Available records section start

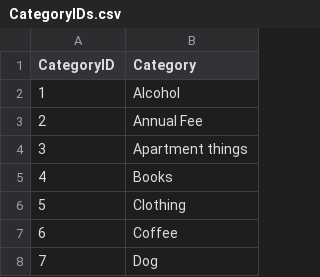
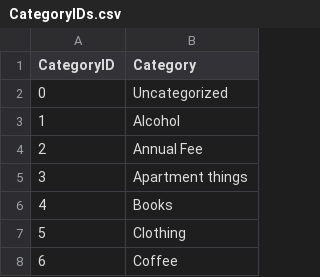
Before and after one commit to forgxyz/cs50-final, a CSV file: responses/CategoryIDs.csv, drawn as a sheet; only a part is shown; the shorter side is filled out with more unchanged rows; the diff names each change by its address in the sheet, - before the commit and + after, or states it on an @@ line.

Commit message:
Updated Actual Tx Data

```diff
--- a/responses/CategoryIDs.csv
+++ b/responses/CategoryIDs.csv
+row 2: 0 | Uncategorized
```
Also changed, not shown: 3 other files.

Available records section end

_Work item_
The records above are to be reproduced exactly; the pictures are to be left out.

_Solution_
Before and after one commit to forgxyz/cs50-final, a CSV file: responses/CategoryIDs.csv, drawn as a sheet; only a part is shown; the shorter side is filled out with more unchanged rows; the diff names each change by its address in the sheet, - before the commit and + after, or states it on an @@ line.

Commit message:
Updated Actual Tx Data

```diff
--- a/responses/CategoryIDs.csv
+++ b/responses/CategoryIDs.csv
+row 2: 0 | Uncategorized
```
Also changed, not shown: 3 other files.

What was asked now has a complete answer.